Content revision data
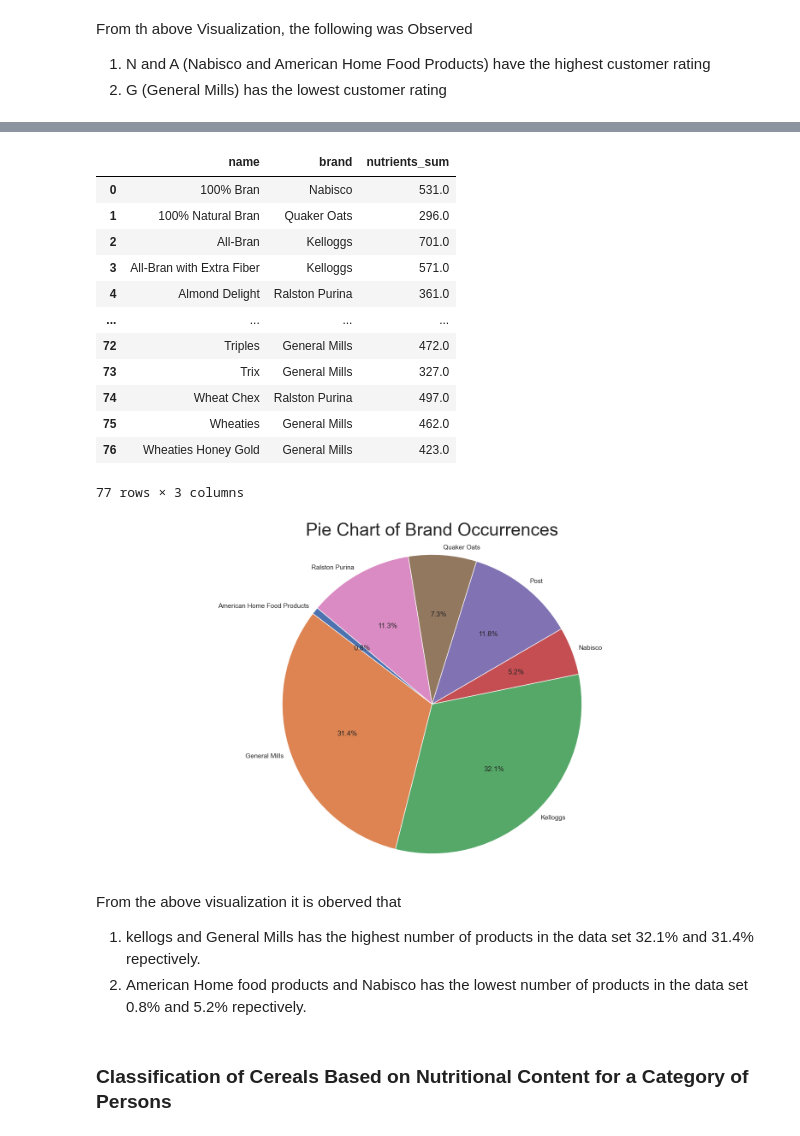
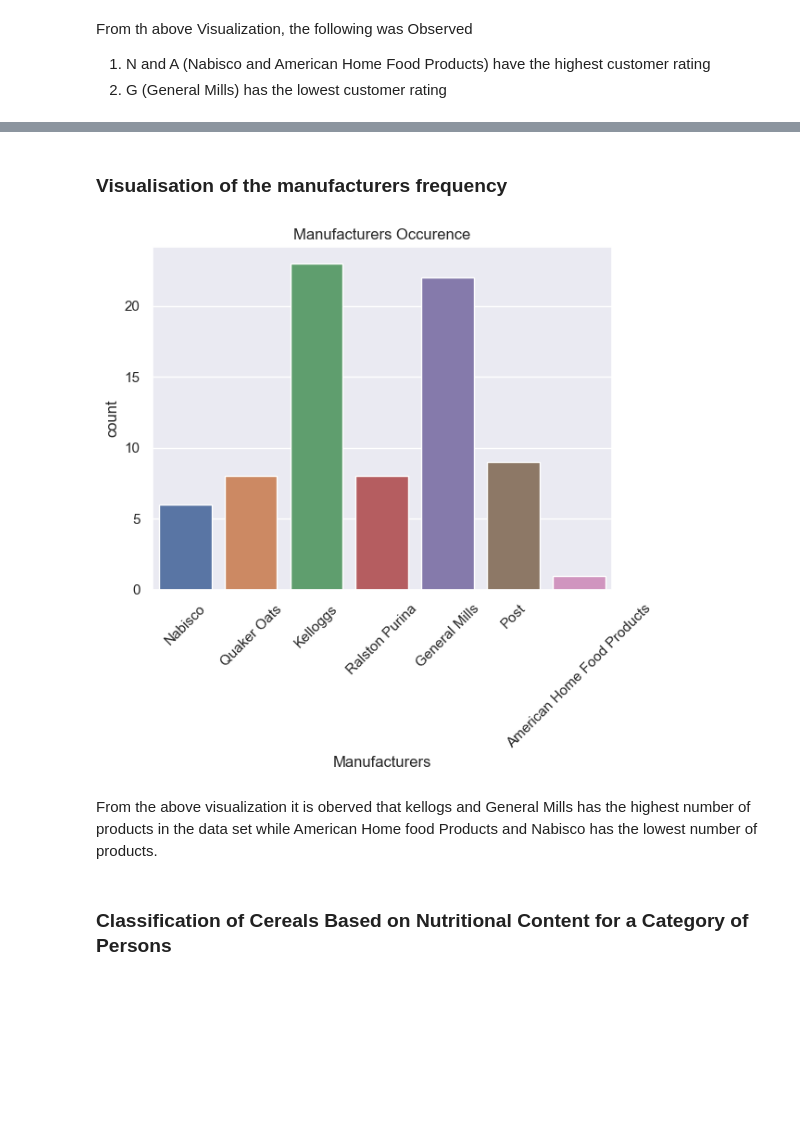
Before and after one commit to Awanieva/Team-InsightHub, a Jupyter notebook: Cereal_Analysis.ipynb, the cells around one changed output, grey strips where cells are left out. Drawn from its saved outputs; the diff is of its cells as text; code cells hidden in the pictures; blank space fills up the shorter version.

```diff
--- a/Cereal_Analysis.ipynb
+++ b/Cereal_Analysis.ipynb
@@ -214,2 +273,0 @@ manufacturer_mapping={'A':'American Home Food Products', 'G':'General Mills', 'K
-# %%
-cereal['brand'] = cereal['mfr'].map(manufacturer_mapping)
@@ -233,43 +274,31 @@ Name: brand, Length: 77, dtype: object
-# %%
-nutrient_columns=['calories','protein','fat','sodium','fiber','carbo','sugars','potass','vitamins']
-cereal['nutrients_sum'] = cereal[nutrient_columns].sum(axis=1)
-insights=cereal[['name','brand','nutrients_sum']]
-# %%
-insights
-# %% [output]
-|  | name | brand | nutrients_sum |
-| 0 | 100% Bran | Nabisco | 531.0 |
-| 1 | 100% Natural Bran | Quaker Oats | 296.0 |
-| 2 | All-Bran | Kelloggs | 701.0 |
-| 3 | All-Bran with Extra Fiber | Kelloggs | 571.0 |
-| 4 | Almond Delight | Ralston Purina | 361.0 |
-| ... | ... | ... | ... |
-| 72 | Triples | General Mills | 472.0 |
-| 73 | Trix | General Mills | 327.0 |
-| 74 | Wheat Chex | Ralston Purina | 497.0 |
-| 75 | Wheaties | General Mills | 462.0 |
-| 76 | Wheaties Honey Gold | General Mills | 423.0 |
-77 rows × 3 columns
-# %%
-#Grouping the data by 'brand' and calculating the total ingredient_sum of each category
-brand_counts = cereal.groupby('brand')['nutrients_sum'].sum()
-
-# Creating a pie chart
-plt.figure(figsize=(20, 10))
-_ = plt.pie(brand_counts, labels=brand_counts.index, labeldistance=1.05, autopct='%1.1f%%', startangle=140)
-
-# Adding a title
-plt.title('Pie Chart of Brand Occurrences', fontsize=30)
-
-# Displaying the pie chart
-plt.axis('equal')
-plt.show()
-# %% [output]
-[figure, removed]
+# %% [markdown]
+### Visualisation of the manufacturers frequency
+# %%
+# Define a countplot function
+def display_count(data, x, label, title):
+    """ Display a countplot
+
+    Args:
+        data(var): A dataframe.
+        x(str): The column in the dataframe that it's count needs to be displayed.
+        label(str): The label of the x-axis.
+        title(str): The plot's title.
+
+    Returns:
+        A plot
+    """
+    sns.countplot(data=data, x=x)
+    plt.xlabel(label)
+    plt.xticks(rotation=45)
+    plt.title(title)
+    return plt.show()
+# %%
+# Display a countplot on manufacturers
+display_count(data=cereal, x='mfr', label='Manufacturers', title='Manufacturers Occurence')
+# %% [output]
+[figure, added]
 # %% [markdown]
-From the above visualization it is oberved that
-1. kellogs and General Mills has the highest number of products in the data set 32.1% and 31.4% repectively.
-2. American Home food products and Nabisco has the lowest number of products in the data set 0.8% and 5.2% repectively.
+From the above visualization it is oberved that kellogs and General Mills has the highest number of products in the data set while American Home food Products and Nabisco has the lowest number of products.
 # %% [markdown]
 ### Classification of Cereals Based on Nutritional Content for a Category of Persons
 # %%
```
Also changed, not shown: parts of 32 cells of this notebook, 4 other files.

**Your instructions:** Each line that holds the string "output" is to be copied from the entries above.

**Finished exercise:**
Before and after one commit to Awanieva/Team-InsightHub, a Jupyter notebook: Cereal_Analysis.ipynb, the cells around one changed output, grey strips where cells are left out. Drawn from its saved outputs; the diff is of its cells as text; code cells hidden in the pictures; blank space fills up the shorter version.
-# %% [output]
-# %% [output]
+# %% [output]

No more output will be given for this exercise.